Film noir: a movie genre categorized by crime dramas in black and white cinematography that reflect American culture in the ’40s and ’50s. Typically, film noir movies can only be found on obscure TV stations or from shady sites online. But last Saturday, fans of the genre could of headed to the Alex Theatre for a film noir double feature. The two films – “Gun Crazy” and “The Lineup” – were shown back-to-back to an eager audience seated in the historic theatre.

Alan K. Rode, the director of the Film Noir Foundation, hosted the event that was presented by the Alex Film Society. Before the first movie of the night, “Gun Crazy,” Rode gave the audience the history and some fun facts about the film, like how a car chase was filmed in Montrose. “Gun Crazy” was released in 1950. It’s about a man named Barte Tare who has loved guns all his life. He’s an honest man whose fate is forever changed when he meets a markswoman, Annie Laurie Starr, and falls in love. But Starr has higher aspirations than just being a simple housewife with a simple husband, and convinces Tare to use his love of guns to go on a string of robberies throughout the countryside.

Rode hailed the movie saying, “It created a whole new movie genre of film.”

The second movie, “The Lineup,” wasn’t filmed locally, but in San Francisco, and released in1958. Part of the fun of watching that movie was pointing out all the major landmarks in the film while charting the course of the two detectives, Lt. Ben Guthrie and Inspector Al Quine, as they tried to find and catch two notorious, psychopathic drug smugglers.

Rode shared with the audience an amusing story about the director, Don Siegel, who did a famous chase scene in “The Lineup” on the then-incomplete Embarcadero Freeway. He said that local officials had to keep “a close eye” on everything to make sure no disasters happened.

The audience was enamored by both movies. People would often cheer for their favorite actors and actresses as their name=s appeared in the opening credits. One attendee, Nina Williams from La Crescenta, thought the movies stood the test of time.

“They were rad,” she said. “I thought ‘Gun Crazy’ had some great lines . . . and ‘The Lineup’ had a really interesting plot.”

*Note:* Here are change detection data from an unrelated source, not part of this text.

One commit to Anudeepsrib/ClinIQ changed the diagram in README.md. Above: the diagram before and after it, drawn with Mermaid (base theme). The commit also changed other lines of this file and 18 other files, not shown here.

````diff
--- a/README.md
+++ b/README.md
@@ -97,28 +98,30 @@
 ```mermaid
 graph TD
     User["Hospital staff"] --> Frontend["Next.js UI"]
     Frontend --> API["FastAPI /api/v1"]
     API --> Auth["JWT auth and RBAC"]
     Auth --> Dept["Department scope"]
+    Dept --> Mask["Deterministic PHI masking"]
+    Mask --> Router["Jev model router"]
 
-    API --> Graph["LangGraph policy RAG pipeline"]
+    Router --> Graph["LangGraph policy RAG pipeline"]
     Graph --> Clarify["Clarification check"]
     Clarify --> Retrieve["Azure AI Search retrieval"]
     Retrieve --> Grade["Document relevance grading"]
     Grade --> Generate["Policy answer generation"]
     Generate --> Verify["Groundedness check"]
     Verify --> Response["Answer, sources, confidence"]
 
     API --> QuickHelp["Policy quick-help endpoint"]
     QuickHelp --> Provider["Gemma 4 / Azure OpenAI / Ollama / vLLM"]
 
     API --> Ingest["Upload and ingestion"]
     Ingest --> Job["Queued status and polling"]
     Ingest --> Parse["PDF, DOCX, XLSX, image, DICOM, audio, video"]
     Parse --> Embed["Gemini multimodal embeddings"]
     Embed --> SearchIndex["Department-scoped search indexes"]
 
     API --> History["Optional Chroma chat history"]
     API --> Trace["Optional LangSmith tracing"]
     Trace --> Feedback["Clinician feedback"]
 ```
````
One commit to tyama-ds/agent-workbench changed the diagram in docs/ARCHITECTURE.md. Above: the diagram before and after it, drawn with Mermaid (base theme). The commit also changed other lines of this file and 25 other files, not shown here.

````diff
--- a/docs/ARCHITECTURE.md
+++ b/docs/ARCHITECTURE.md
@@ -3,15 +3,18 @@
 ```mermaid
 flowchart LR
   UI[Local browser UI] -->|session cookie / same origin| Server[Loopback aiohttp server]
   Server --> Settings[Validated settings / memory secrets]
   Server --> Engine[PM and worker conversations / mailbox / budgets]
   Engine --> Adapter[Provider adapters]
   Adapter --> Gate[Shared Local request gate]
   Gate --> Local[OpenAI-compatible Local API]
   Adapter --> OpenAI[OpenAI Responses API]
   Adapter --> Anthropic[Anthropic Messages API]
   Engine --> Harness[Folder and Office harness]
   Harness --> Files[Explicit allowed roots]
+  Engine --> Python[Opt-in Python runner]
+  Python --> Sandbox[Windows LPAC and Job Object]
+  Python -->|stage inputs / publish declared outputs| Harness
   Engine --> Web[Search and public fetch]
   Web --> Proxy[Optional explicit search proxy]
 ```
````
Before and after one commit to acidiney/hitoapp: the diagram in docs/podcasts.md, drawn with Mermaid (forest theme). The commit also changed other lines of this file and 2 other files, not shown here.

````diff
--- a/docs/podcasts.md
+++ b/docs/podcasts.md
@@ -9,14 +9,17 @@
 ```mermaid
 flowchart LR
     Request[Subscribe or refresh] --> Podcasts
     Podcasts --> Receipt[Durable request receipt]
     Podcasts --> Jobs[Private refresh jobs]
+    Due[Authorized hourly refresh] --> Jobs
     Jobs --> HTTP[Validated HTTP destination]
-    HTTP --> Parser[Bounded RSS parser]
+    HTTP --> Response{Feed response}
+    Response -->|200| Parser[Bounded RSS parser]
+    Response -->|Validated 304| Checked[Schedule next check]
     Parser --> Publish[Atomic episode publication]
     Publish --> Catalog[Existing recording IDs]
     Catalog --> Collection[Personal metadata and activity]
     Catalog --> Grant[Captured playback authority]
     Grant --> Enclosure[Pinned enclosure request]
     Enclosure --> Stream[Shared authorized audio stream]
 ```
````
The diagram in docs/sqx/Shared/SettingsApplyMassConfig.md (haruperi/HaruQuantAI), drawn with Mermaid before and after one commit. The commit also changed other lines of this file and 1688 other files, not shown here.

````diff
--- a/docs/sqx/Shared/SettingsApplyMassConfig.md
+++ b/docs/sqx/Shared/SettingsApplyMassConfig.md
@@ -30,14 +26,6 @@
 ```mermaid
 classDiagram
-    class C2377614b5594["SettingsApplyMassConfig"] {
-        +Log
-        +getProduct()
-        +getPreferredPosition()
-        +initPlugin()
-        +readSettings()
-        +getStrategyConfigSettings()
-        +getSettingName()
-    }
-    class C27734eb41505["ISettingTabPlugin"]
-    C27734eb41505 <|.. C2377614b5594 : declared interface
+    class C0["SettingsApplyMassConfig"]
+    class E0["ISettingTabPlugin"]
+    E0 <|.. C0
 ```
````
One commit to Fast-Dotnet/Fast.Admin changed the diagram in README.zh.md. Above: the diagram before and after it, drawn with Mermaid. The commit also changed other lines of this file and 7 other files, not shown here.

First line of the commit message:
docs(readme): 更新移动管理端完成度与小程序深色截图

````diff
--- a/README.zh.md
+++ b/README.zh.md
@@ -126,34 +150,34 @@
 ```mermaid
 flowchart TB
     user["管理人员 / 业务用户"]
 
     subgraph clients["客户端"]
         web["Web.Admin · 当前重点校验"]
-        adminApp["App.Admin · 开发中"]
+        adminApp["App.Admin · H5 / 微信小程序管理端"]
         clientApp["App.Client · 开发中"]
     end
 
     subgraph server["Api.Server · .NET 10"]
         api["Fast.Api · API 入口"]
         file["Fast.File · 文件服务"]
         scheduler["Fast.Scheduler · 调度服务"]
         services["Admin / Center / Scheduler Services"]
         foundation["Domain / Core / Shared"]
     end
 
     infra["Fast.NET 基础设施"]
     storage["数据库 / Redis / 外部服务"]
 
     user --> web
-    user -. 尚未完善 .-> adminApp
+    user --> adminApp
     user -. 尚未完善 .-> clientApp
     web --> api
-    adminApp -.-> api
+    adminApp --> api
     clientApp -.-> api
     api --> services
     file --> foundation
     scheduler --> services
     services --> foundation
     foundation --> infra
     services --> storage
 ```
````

To see what other upcoming events the Alex is hosting, visit www.alextheatre.org/events.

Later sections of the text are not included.